#### PROBLEM TO SOLVE:
What lines in the material hold the string "pytest"? Return every one of them.

Content starts

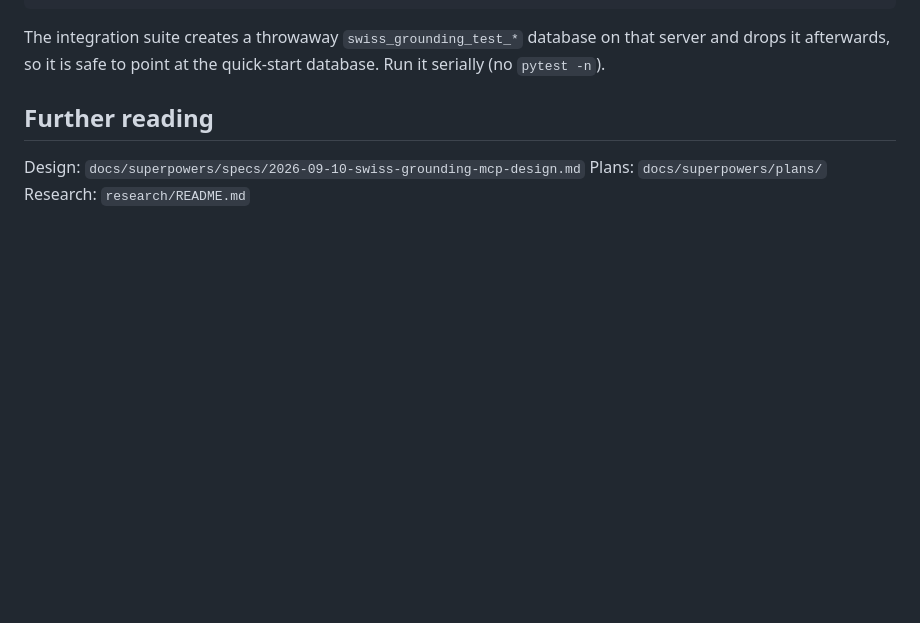
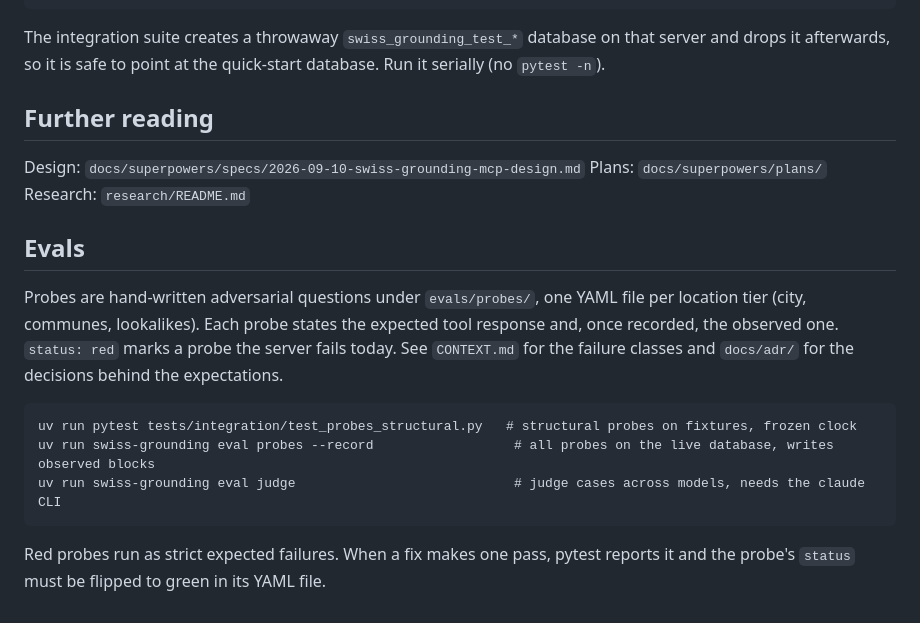
Before and after one commit to thedionysus/swisscom-hackathon, a Markdown page: README.md, the part around the change. Rendered like a GitHub page; blank space fills up the shorter version.

Commit message:
docs: eval probes and judge cases
Co-Authored-By: Claude Fable 5.1 <noreply@anthropic.com>

```diff
--- a/README.md
+++ b/README.md
@@ -176,3 +176,13 @@ serially (no `pytest -n`).
 Design: `docs/superpowers/specs/2026-09-10-swiss-grounding-mcp-design.md`
 Plans: `docs/superpowers/plans/`
 Research: `research/README.md`
+
+## Evals
+
+Probes are hand-written adversarial questions under `evals/probes/`, one YAML file per location tier (city, communes, lookalikes). Each probe states the expected tool response and, once recorded, the observed one. `status: red` marks a probe the server fails today. See `CONTEXT.md` for the failure classes and `docs/adr/` for the decisions behind the expectations.
+
+    uv run pytest tests/integration/test_probes_structural.py   # structural probes on fixtures, frozen clock
+    uv run swiss-grounding eval probes --record                  # all probes on the live database, writes observed blocks
+    uv run swiss-grounding eval judge                            # judge cases across models, needs the claude CLI
+
+Red probes run as strict expected failures. When a fix makes one pass, pytest reports it and the probe's `status` must be flipped to green in its YAML file.
```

Content ends

#### RESPONSE:
@@ -176,3 +176,13 @@ serially (no `pytest -n`).
+    uv run pytest tests/integration/test_probes_structural.py   # structural probes on fixtures, frozen clock
+Red probes run as strict expected failures. When a fix makes one pass, pytest reports it and the probe's `status` must be flipped to green in its YAML file.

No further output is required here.